Corporate events are important. They’re great for promoting products, fostering community within your company, and recognizing employees in a formal way for a job well done. They can be innovative, informative, and fun.
It’s very important that you take your time planning the event.
But, how do you plan an awesome corporate event?
Check out this guide to learn how to throw a corporate event the right way.
Set a Budget
First things first, you need to set a budget for your corporate event.
While you shouldn’t haggle, negotiate with hotels and venues for fair pricing.
When creating your budget, make sure you make a complete list of everything you’ll need for the event. Besides the venue and accommodation, you also need to factor in the cost of food, entertainment, and transportation.
Start Contacting Vendors
Once you’ve decided on a budget, it’s time to get in touch with vendors. Here are some things to keep in mind when hiring vendors:
For room rentals, make sure you have a clear picture of what’s included in the cost (ie, if there’s a breakfast buffet, then you don’t have to worry about budgeting additional costs of breakfast)
Figure out what hours you’ll have access to each room (conference rooms, auditoriums, etc.)
If you hire a caterer, start meeting with them to discuss food options and conduct taste tests.
If you plan to have alcohol at your event, look into hiring a licensed bartender.
Find out if the venue provides decorations or if you need to bring your own.
Choose the Right Location
When putting together a corporate event, the location is probably the biggest factor to keep in mind.
If this is a big nationwide event that will take place over the weekend, then you want to choose a hotel that’s central, has plenty of amenities, and that’s appropriate for work events.
If this is a one-day event that’s being held for local employees, then you still want to make sure it’s easy to commute to.
Also, even though everyone may not attend the event, make sure you choose a venue that’s large enough to fit all of your employees if they were all to attend.
The event you choose will also depend on the entertainment and food. For example, if you plan to bring in food trucks, then it may be a better idea to host your event outside. Or, if you plan to bring in musicians, then you need to make sure the event space you choose has the right plugins for all of their instruments.
Decide On an Objective
Your event shouldn’t just be about bringing all of your employees together.
Before you dive too deep into planning your event, you need to make sure you set an aim.
This will help determine the speakers you need for your event, what activities and seminars you should offer, and much more.
Ask yourself, “What do I want my employees to accomplish by attending this event?” And, “If they don’t attend, what will they miss out on?”
Promote Your Event
If you want there to be a good turnout at your event, then you need to focus on promoting it.
You can promote your corporate event on social media, send out large email blasts, and make sure you also ask your team members to spread the word about the event.
If your corporate event is open to the public, then don’t be afraid to allow your employees to bring guests and to tell their friends about the big event. You never know who could be your next big client!
The more buzz you create about the event, the more excited people will be to attend.
Keep Staff Well-Informed
Keeping your staff well-informed goes hand in hand with promoting your event.

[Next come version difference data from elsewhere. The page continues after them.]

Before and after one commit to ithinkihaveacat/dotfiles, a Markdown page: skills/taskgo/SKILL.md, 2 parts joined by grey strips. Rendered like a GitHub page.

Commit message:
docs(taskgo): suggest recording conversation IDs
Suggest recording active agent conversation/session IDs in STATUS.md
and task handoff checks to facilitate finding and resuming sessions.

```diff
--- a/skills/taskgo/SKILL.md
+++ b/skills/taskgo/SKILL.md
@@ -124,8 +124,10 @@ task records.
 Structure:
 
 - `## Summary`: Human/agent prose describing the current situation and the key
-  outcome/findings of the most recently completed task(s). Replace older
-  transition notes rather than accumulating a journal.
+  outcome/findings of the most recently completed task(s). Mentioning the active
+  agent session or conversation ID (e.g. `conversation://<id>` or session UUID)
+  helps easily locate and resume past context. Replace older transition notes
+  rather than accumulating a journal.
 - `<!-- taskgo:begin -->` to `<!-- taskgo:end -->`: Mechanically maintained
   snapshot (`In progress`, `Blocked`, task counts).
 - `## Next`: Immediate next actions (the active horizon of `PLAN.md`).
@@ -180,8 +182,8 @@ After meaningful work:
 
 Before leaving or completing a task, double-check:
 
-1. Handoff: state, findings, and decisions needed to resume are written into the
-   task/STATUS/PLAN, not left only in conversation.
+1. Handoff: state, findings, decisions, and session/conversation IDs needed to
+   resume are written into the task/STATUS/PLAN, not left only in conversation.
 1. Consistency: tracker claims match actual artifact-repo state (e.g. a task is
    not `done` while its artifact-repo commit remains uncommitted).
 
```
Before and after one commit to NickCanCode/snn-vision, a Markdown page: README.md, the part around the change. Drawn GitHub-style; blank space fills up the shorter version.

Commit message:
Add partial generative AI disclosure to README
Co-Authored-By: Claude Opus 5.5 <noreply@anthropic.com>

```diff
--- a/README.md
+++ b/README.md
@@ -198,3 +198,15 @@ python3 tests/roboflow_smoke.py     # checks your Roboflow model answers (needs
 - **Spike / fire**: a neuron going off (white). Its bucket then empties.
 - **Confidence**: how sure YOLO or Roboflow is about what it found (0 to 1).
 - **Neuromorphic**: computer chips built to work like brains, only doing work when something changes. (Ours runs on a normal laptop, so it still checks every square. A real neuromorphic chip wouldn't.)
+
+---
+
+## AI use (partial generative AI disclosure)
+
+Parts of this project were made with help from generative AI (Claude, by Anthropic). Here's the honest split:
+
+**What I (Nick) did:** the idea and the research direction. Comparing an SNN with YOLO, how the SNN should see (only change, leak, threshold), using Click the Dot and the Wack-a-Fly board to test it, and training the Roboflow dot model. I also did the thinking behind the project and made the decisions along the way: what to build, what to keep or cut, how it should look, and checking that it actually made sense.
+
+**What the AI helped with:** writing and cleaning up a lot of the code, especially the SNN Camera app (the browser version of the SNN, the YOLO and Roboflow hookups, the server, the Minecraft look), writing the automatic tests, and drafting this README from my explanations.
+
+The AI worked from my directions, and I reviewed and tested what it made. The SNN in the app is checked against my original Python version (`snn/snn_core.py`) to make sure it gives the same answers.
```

Basically, you don’t want a bunch of people to miss out on the event because they thought it was Saturday night when really it was Friday night.
However, you shouldn’t constantly bombard your staff with texts and emails. Aim to give updates about once per week about the coming event.

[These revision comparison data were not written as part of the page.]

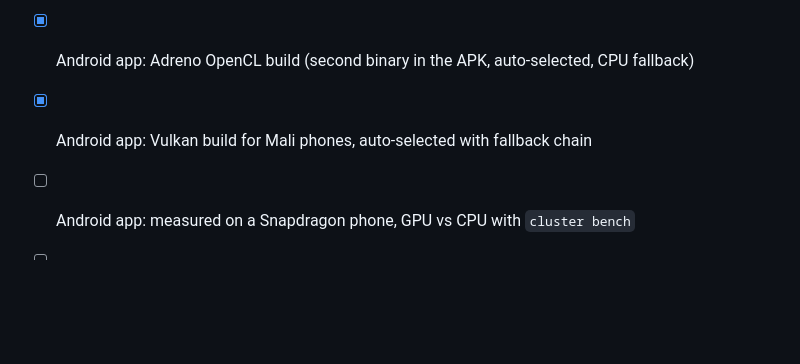
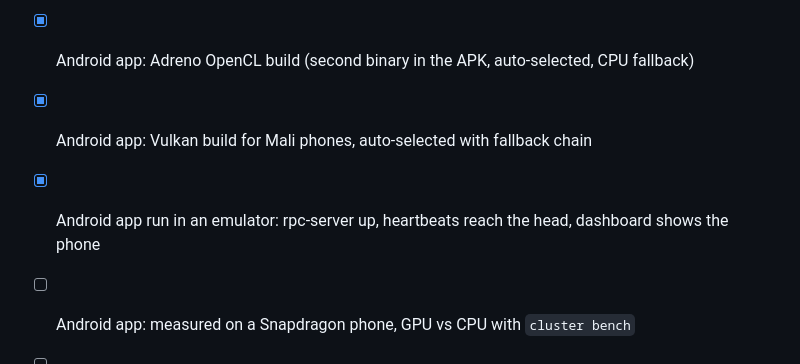
Before and after one commit to sxi9/home-cluster-, a Markdown page: CHECKLIST.md, the part around the change. Rendered like a GitHub page; blank space fills up the shorter version.

```diff
--- a/CHECKLIST.md
+++ b/CHECKLIST.md
@@ -108,6 +108,7 @@ Tick these off in order. Each section is independent once the head is up.
 - [x] Android app (root and non-root) with rpc-server inside; APK built, not yet installed on a phone
 - [x] Android app: Adreno OpenCL build (second binary in the APK, auto-selected, CPU fallback)
 - [x] Android app: Vulkan build for Mali phones, auto-selected with fallback chain
+- [x] Android app run in an emulator: rpc-server up, heartbeats reach the head, dashboard shows the phone
 - [ ] Android app: measured on a Snapdragon phone, GPU vs CPU with `cluster bench`
 - [ ] Android app: measured on a Mali phone (Exynos/Tensor/MediaTek), Vulkan vs CPU
 - [ ] Tested worker.ps1 on the Windows laptop
```
Also changed, not shown: README.md (+7 -1 lines), docs/screenshots/app-notification.png, docs/screenshots/app-running.png, docs/screenshots/app-setup.png, docs/screenshots/dashboard-emulator-card.png (added).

Create a Timetable
While it’s normal for things to be running a little early or a little late at corporate events, you don’t want the schedule to be thrown so off that you don’t have time at the end of the night for the entertainment or that you have to cut one of your speakers short.

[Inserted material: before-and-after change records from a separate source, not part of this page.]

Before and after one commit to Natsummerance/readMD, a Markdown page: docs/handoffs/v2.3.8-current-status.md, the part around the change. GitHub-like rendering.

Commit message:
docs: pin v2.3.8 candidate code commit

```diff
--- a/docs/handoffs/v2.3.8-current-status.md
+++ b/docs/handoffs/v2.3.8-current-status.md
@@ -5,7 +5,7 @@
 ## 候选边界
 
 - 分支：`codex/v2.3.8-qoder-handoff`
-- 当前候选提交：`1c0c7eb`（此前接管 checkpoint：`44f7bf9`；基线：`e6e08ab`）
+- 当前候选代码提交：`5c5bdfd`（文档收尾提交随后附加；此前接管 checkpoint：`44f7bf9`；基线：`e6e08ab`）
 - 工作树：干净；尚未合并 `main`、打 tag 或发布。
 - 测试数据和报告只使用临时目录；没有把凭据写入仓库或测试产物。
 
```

To ensure that everything stays on track, create a timetable for your event. And remember to include plenty of downtime for networking and mingling.
Network at the Event